The tortured attempts to revive Mexicana de Aviacion could cease at the end of June if the remaining bidders prove as feckless as the last two prospective buyers.

June 30 marks the end of Mexicana’s current bankruptcy protection, which was filed in August 2010 and has already been extended by 90 days. General sentiment among people close to the airline suggests that the person assigned to govern the bankruptcy, known in Mexico as the conciliator, will not request a second, and final, extension should the latest prospects fail to prove their ability to finance a $250 million buy out.

The most recent bid, by TG Group, collapsed last week after the consortium failed to prove it has sufficient funds, although speculation that TG started a rumor about American Airlines’ interest in supporting its buyout certainly did not help its cause (Aviation Daily, April 19).

Before TG's arrival, a separate bid by PC Capital also failed because that investment group was unable to provide sufficient evidence that it had funding. Part of the buyout must go toward a severance package for staff that is key to Mexicana’s restructuring plan.

Now that TG is gone, the opportunity to buy Mexicana lies with two other bidders, Ivan Barona and Avanza Capital, and both have already proved access to $350 million and €250 million (US$358 million), respectively, according to a source with intimate knowledge of the situation.

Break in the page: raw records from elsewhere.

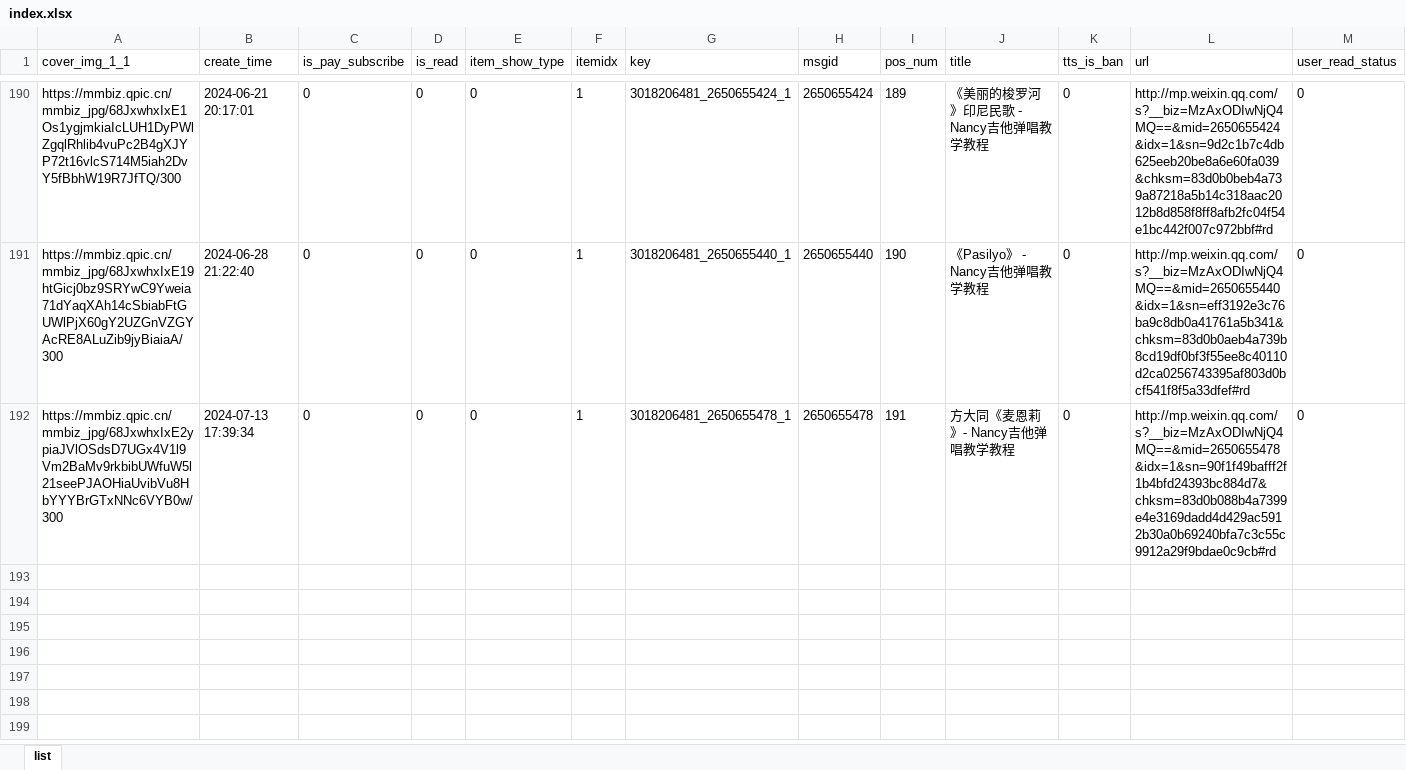
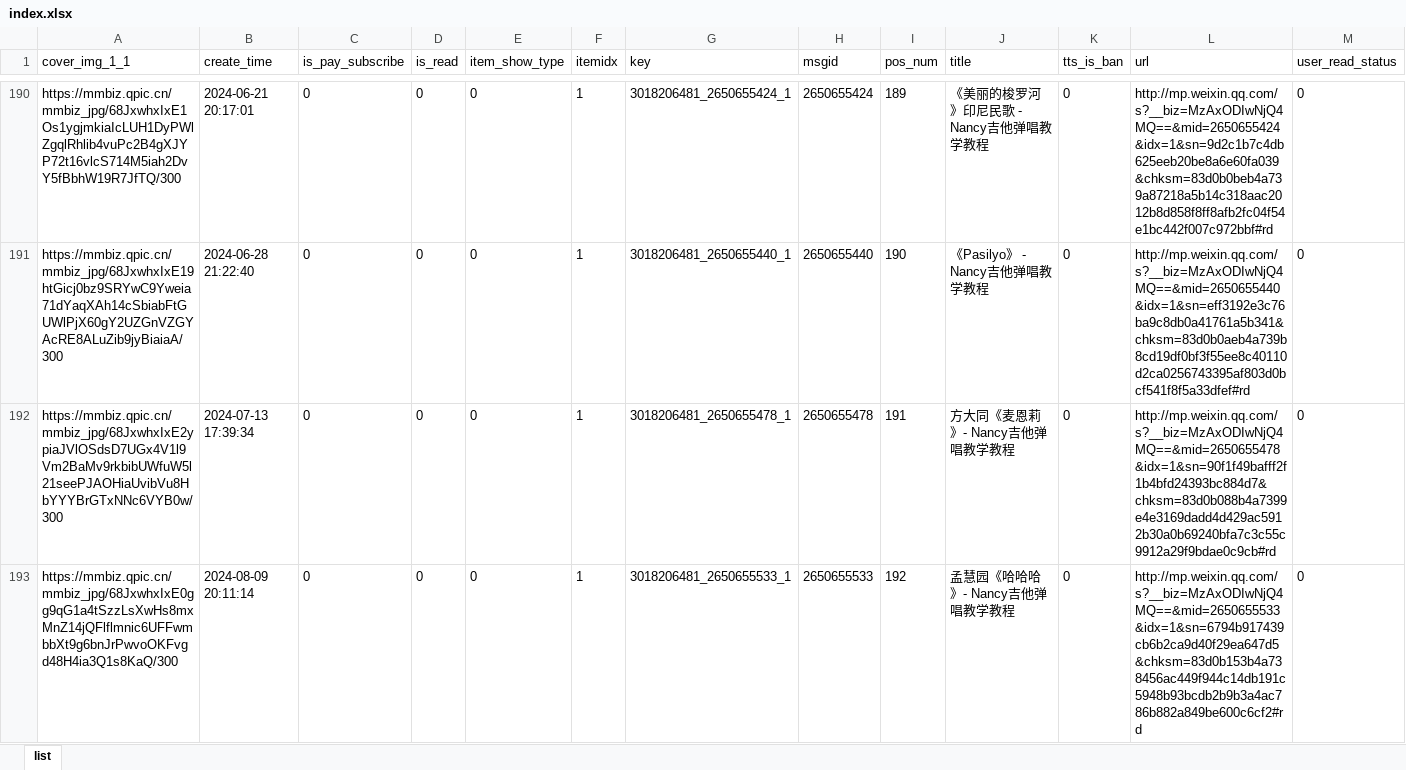
Before and after one commit to goonhope/wechat, an Excel workbook: index.xlsx, sheet list, drawn as a sheet; only a part is shown, gaps mark what is left out; values as stored, in another font and other column widths than the file's, no borders; the diff names each change by its address in the sheet, - before the commit and + after, or states it on an @@ line.

Commit message:
Update 2024/08/09 21:13:00

```diff
--- a/index.xlsx (sheet list)
+++ b/index.xlsx (sheet list)
+row 193: https://mmbiz.qpic.cn/mmbiz_jpg/68JxwhxIxE0gg9qG1a4tSzzLsXwHs8mxMnZ14jQFlflmnic6UFFwmbbXt9g6bnJrPwvoOKFvgd48H4ia3Q1s8KaQ/300 | 2024-08-09 20:11:14 | 0 | 0 | 0 | 1 | 3018206481_2650655533_1 | 2650655533 | 192 | 孟慧园《哈哈哈》- Nancy吉他弹唱教学教程 | 0 | http://mp.weixin.qq.com/s?__biz=MzAxODIwNjQ4MQ==&mid=2650655533&idx=1&sn=6794b917439cb6b2ca9d40f29ea647d5&chksm=83d0b153b4a738456ac449f944c14db191c5948b93bcdb2b9b3a4ac786b882a849be600c6cf2#rd | 0
```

The two prospects are either finished with or close to finishing due diligence, depending on the source of information, and the conciliator may consider each bid as soon as next week. If one is approved, it will be passed to Mexico’s Ministry of Transportation and Communications, the Secretaria de Comunicaciones y Transportes, for its own due diligence and approval.

Four more bidders are also preparing offers, although Barona and Avanza are, for now, the most likely candidates for Mexicana.

A source confirms that if a bid is successful, the airline could access up to 15 Airbus narrowbodies immediately to resume service to key U.S. and domestic markets.

But Mexicana has been here before, and failure has plagued each attempt to revive its operation. Now the company is less than two months from complete closure and a second plan has been devised to salvage what is left of Mexico’s once-dominant carrier.

This plan essentially accepts the end of Mexicana as an airline, but recognizes that its maintenance division can support itself financially as a standalone entity. But Mexicana MRO must be spun off before June 30 to avoid exposure to debt obligations at the parent company.

Questions have also been raised about the government’s role in supporting Mexicana, and while this was true just a few weeks ago, it seems as though the government will consider the end of Mexicana despite more than $100 million in back taxes and upwards of $700 million in unpaid fuel bills. Liquidation will also expose Mexicana’s current owner, Tenedora K, to salary obligations.